Besides, it is believed that the TSS would make teachers in primary and secondary schools across the country true professionals and give them as well the expected job satisfaction.
In Rivers State, the new teachers salary among other demands temporarily disrupted academic activities in primary and secondary schools in September when the teachers embarked on a work to rule action which lasted for close to a month.
It, however, took the timely intervention of the state governor, Rt. Hon. Chibuike Rotimi Amaechi to force the teachers back to the classrooms, and the strike action was duly suspended.
A committee headed by the Commissioner for Education, Ms Alice Nemi was set up to look into the grievances of the teachers and work out the financial implications of their demands for prompt implementation.
Our check reveals that series of meetings between members of the committee, the governor and the teachers were held to thrash out all grey areas with a view to meeting the demands of the teachers. While some of the demands of the teachers sailed through the negotiations, the issue of the TSS apparently ended in a deadlock.
Feelers that the state government has not implemented the TSS emerged last Tuesday during the State Working Executive Council (SWEC) meeting of the Nigeria Union of Teachers (NUT) in Port Harcourt, an indication that the last meeting the teachers had with the governor on the issue did not end in their favour.
It was also gathered that the state government acceded to the demands of the teachers in the payment of promotion and leave bonus arrears while local government councils in the state are equally expected to foot the bills of whatever was owed the teachers before the governor came to office on October 26, 2007.
The local governments are also expected to pay such entitlements to the teachers on two instalmental payments beginning from this month.
It is on record that before the issue of TSS came to the front burner, the Amaechi administration had taken over the payment of salaries of teachers in primary schools which was hitherto the constitutional responsibilities of local government councils. Before the governor’s timely intervention, primary schools teachers’ salaries were in arrears of several months.
But the state government has always said it loud and clear that primary and secondary schools’ teachers in the state were the highest paid in the country.
Though the teachers are seemingly grateful to the governor for meeting some of their demands, the issue of TSS is far from being over if the comments of Comrade (Chief) Moses Adiela, the state chairman of NUT are anything to go by.
Comrade Adiela who described the non-implementation of the TSS as unfortunate in an encounter with The Tide on Sunday in Port Harcourt last Tuesday said the teachers would register their grievances to the government on the issue.
He explained that while the teachers were still weighing their options on the next line of action, they were going to register their grievances to the government for the non-implementation of the TSS.
The NUT chairman said the teachers had refused to accept the position of the government that the N124 million required for the implementation of the TSS was too high.
His words: “The state government has been able to approve some of the demands we made. But it is unfortunate that the major demand, that is, the Teachers Salary Scale was not implemented. Now, we are not happy. We refuse to accept the position of government on the non-implementation of the TSS.”

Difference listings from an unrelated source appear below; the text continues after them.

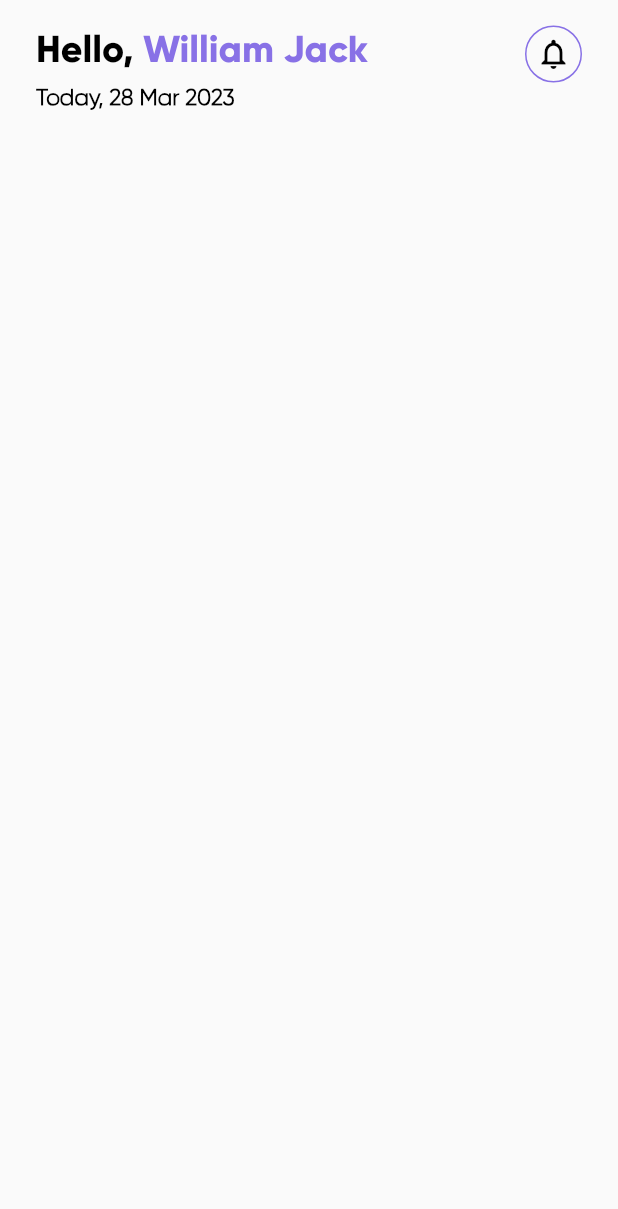
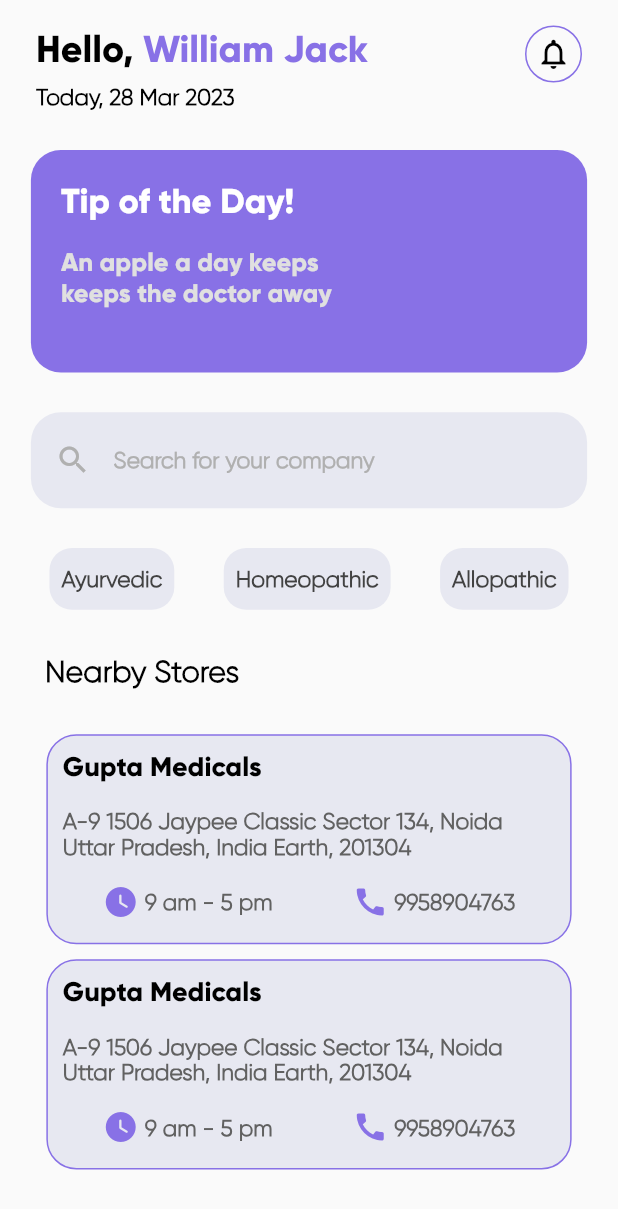
Before and after one commit to Tushar-Mishra999/MediBuddy, a Flutter app: the screen it shows after launch, on a phone screen of 412 x 824 dp. Shown: the top 1209 px of the screen. Run offline on Flutter 3.47's test engine with Material 2 defaults, Android fonts, the phone set to English and light mode, and no system bars; our stand-ins replace google_fonts.

Commit message:
client homescreen ui

```diff
--- a/app/lib/constants.dart
+++ b/app/lib/constants.dart
@@ -1,3 +1,4 @@
 import 'package:flutter/material.dart';
 
-const color1=Color(0xff8871E6);
+const color1 = Color(0xff8871E6);
+const color2 = Color(0xFFE7E8F1);
--- a/app/lib/views/home/client.dart
+++ b/app/lib/views/home/client.dart
@@ -1,5 +1,8 @@
 import 'package:flutter/material.dart';
 import 'package:intl/intl.dart';
+import 'package:medibuddy/views/home/medicinetype.dart';
+import 'package:medibuddy/views/home/nearbystore.dart';
+import 'package:medibuddy/views/home/searchbar.dart';
 import '../../constants.dart';
 
 class ClientHomeScreen extends StatelessWidget {
@@ -7,6 +10,7 @@ class ClientHomeScreen extends StatelessWidget {
 
   @override
   Widget build(BuildContext context) {
+    final size = MediaQuery.of(context).size;
     return Scaffold(
       appBar: AppBar(
         toolbarHeight: 100,
@@ -73,6 +77,88 @@ class ClientHomeScreen extends StatelessWidget {
           ]),
         ),
       ),
+      body: Center(
+        child: Column(children: [
+          Container(
+            height: size.height * 0.18,
+            width: size.width * 0.9,
+            decoration: BoxDecoration(
+                color: color1,
+                borderRadius: BorderRadius.all(Radius.circular(20))),
+            child: Padding(
+              padding: const EdgeInsets.all(20.0),
+              child: Column(
+                crossAxisAlignment: CrossAxisAlignment.start,
+                children: [
+                  Text(
+                    'Tip of the Day!',
+                    style: const TextStyle(
+                      color: Colors.white,
+                      fontSize: 23,
+                      fontFamily: 'GilroyBold',
+                      fontWeight: FontWeight.bold,
+                    ),
+                  ),
+                  SizedBox(
+                    height: size.height * 0.02,
+                  ),
+                  Text(
+                    'An apple a day keeps',
+                    style: TextStyle(
+                      color: Colors.grey.shade300,
+                      fontSize: 17,
+                      fontFamily: 'GilroyBold',
+                      fontWeight: FontWeight.bold,
+                    ),
+                  ),
+                  Text(
+                    'keeps the doctor away',
+                    style: TextStyle(
+                      color: Colors.grey.shade300,
+                      fontSize: 17,
+                      fontFamily: 'GilroyBold',
+                      fontWeight: FontWeight.bold,
+                    ),
+                  ),
+                ],
+              ),
+            ),
+          ),
+          SizedBox(
+            height: size.height * 0.02,
+          ),
+          Padding(
+            padding: const EdgeInsets.all(10.0),
+            child: RoundedSearchBar(
+              hintText: 'Search for your company',
+              onSubmitted: (value) {},
+            ),
+          ),
+          SizedBox(
+            height: size.height * 0.02,
+          ),
+          MedicineType(size: size),
+          Padding(
+            padding: const EdgeInsets.all(30.0),
+            child: Row(
+              children: [
+                Text(
+                  'Nearby Stores',
+                  style: TextStyle(
+                    color: Colors.black,
+                    fontSize: 20,
+                    fontFamily: 'GilroyLight',
+                    fontWeight: FontWeight.bold,
+                  ),
+                ),
+                Spacer()
+              ],
+            ),
+          ),
+          NearbyStore(size: size),
+          NearbyStore(size: size)
+        ]),
+      ),
     );
   }
 }
--- /dev/null
+++ b/app/lib/views/home/medicinetype.dart
@@ -0,0 +1,77 @@
+import 'package:flutter/material.dart';
+import 'package:medibuddy/constants.dart';
+
+class MedicineType extends StatelessWidget {
+  const MedicineType({
+    Key? key,
+    required this.size,
+  }) : super(key: key);
+
+  final Size size;
+
+  @override
+  Widget build(BuildContext context) {
+    return Row(
+      mainAxisAlignment: MainAxisAlignment.spaceEvenly,
+      children: [
+        Container(
+          height: size.height * 0.05,
+          decoration: BoxDecoration(
+              color: color2, borderRadius: BorderRadius.circular(15)),
+          child: Center(
+            child: Padding(
+              padding: const EdgeInsets.all(8.0),
+              child: Text(
+                'Ayurvedic',
+                style: TextStyle(
+                  color: Colors.grey.shade800,
+                  fontSize: 15,
+                  fontFamily: 'GilroyLight',
+                  fontWeight: FontWeight.bold,
+                ),
+              ),
+            ),
+          ),
+        ),
+        Container(
+          height: size.height * 0.05,
+          decoration: BoxDecoration(
+              color: color2, borderRadius: BorderRadius.circular(15)),
+          child: Center(
+            child: Padding(
+              padding: const EdgeInsets.all(8.0),
+              child: Text(
+                'Homeopathic',
+                style: TextStyle(
+                  color: Colors.grey.shade800,
+                  fontSize: 15,
+                  fontFamily: 'GilroyLight',
+                  fontWeight: FontWeight.bold,
+                ),
+              ),
+            ),
+          ),
+        ),
+        Container(
+          height: size.height * 0.05,
+          decoration: BoxDecoration(
+              color: color2, borderRadius: BorderRadius.circular(15)),
+          child: Center(
+            child: Padding(
+              padding: const EdgeInsets.all(8.0),
+              child: Text(
+                'Allopathic',
+                style: TextStyle(
+                  color: Colors.grey.shade800,
+                  fontSize: 15,
+                  fontFamily: 'GilroyLight',
+                  fontWeight: FontWeight.bold,
+                ),
+              ),
+            ),
+          ),
+        )
+      ],
+    );
+  }
+}
--- /dev/null
+++ b/app/lib/views/home/nearbystore.dart
@@ -0,0 +1,92 @@
+import 'package:flutter/material.dart';
+
+import '../../constants.dart';
+
+class NearbyStore extends StatelessWidget {
+  const NearbyStore({
+    Key? key,
+    required this.size,
+  }) : super(key: key);
+
+  final Size size;
+
+  @override
+  Widget build(BuildContext context) {
+    return Container(
+      margin: EdgeInsets.only(bottom: 10),
+      width: size.width * 0.85,
+      height: size.height * 0.17,
+      decoration: BoxDecoration(
+          border: Border.all(color: color1, width: 1),
+          color: color2,
+          borderRadius: BorderRadius.circular(20)),
+      child: Padding(
+        padding: const EdgeInsets.all(10.0),
+        child: Column(
+          crossAxisAlignment: CrossAxisAlignment.start,
+          children: [
+            Text(
+              'Gupta Medicals',
+              style: TextStyle(
+                color: Color.fromRGBO(0, 0, 0, 1),
+                fontSize: 18,
+                fontFamily: 'GilroyBold',
+              ),
+            ),
+            SizedBox(
+              height: size.height * 0.02,
+            ),
+            Text(
+              'A-9 1506 Jaypee Classic Sector 134, Noida Uttar Pradesh, India Earth, 201304',
+              style: TextStyle(
+                  color: Colors.grey.shade700,
+                  fontSize: 15,
+                  fontFamily: 'GilroyLight',
+                  fontWeight: FontWeight.w800),
+            ),
+            SizedBox(
+              height: size.height * 0.02,
+            ),
+            Row(
+              mainAxisAlignment: MainAxisAlignment.spaceAround,
+              children: [
+                Row(
+                  children: [
+                    Icon(
+                      Icons.watch_later_rounded,
+                      color: color1,
+                    ),
+                    Text(
+                      ' 9 am - 5 pm',
+                      style: TextStyle(
+                          color: Colors.grey.shade700,
+                          fontSize: 15,
+                          fontFamily: 'GilroyLight',
+                          fontWeight: FontWeight.w800),
+                    ),
+                  ],
+                ),
+                Row(
+                  children: [
+                    Icon(
+                      Icons.call,
+                      color: color1,
+                    ),
+                    Text(
+                      ' 9958904763',
+                      style: TextStyle(
+                          color: Colors.grey.shade700,
+                          fontSize: 15,
+                          fontFamily: 'GilroyLight',
+                          fontWeight: FontWeight.w800),
+                    ),
+                  ],
+                )
+              ],
+            )
+          ],
+        ),
+      ),
+    );
+  }
+}
--- /dev/null
+++ b/app/lib/views/home/searchbar.dart
@@ -0,0 +1,48 @@
+import 'package:flutter/material.dart';
+import '../../constants.dart';
+
+class RoundedSearchBar extends StatelessWidget {
+  final String hintText;
+  final ValueChanged<String> onSubmitted;
+
+  const RoundedSearchBar({
+    Key? key,
+    required this.hintText,
+    required this.onSubmitted,
+  }) : super(key: key);
+
+  @override
+  Widget build(BuildContext context) {
+    final size = MediaQuery.of(context).size;
+    return Container(
+      width: size.width * 0.9,
+      decoration: BoxDecoration(
+        borderRadius: BorderRadius.circular(20),
+        color: color2,
+      ),
+      padding: const EdgeInsets.symmetric(horizontal: 16, vertical: 8),
+      child: Row(
+        children: [
+          const Icon(Icons.search, color: Color.fromARGB(255, 176, 176, 176)),
+          const SizedBox(width: 15),
+          Expanded(
+            child: TextField(
+              style: TextStyle(
+                color: Colors.grey.shade800,
+                fontSize: 15,
+                fontFamily: 'GilroyLight',
+                fontWeight: FontWeight.bold,
+              ),
+              onSubmitted: onSubmitted,
+              decoration: InputDecoration(
+                  hintText: hintText,
+                  border: InputBorder.none,
+                  hintStyle: const TextStyle(
+                      color: Color.fromARGB(255, 176, 176, 176))),
+            ),
+          ),
+        ],
+      ),
+    );
+  }
+}
```
Also changed, not shown: 150 other files.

When he was asked the reason the government gave for the non-implementation of the TSS, he replied: “The reason was that the financial implication is too high for government to carry. Will N124 million be too high for the government to implement the TSS?”
On the next line of action, Adiela said: “We will still register our grievances once more to government before we take any action. We summoned the meeting to brief our SWEC on the outcome of our negotiations with the government.”
When he was asked if the NUT had taken a concrete decision on the government’s failure to implement the TSS, he replied: “Yes, we have taken decisions but the decisions will not be made known yet.”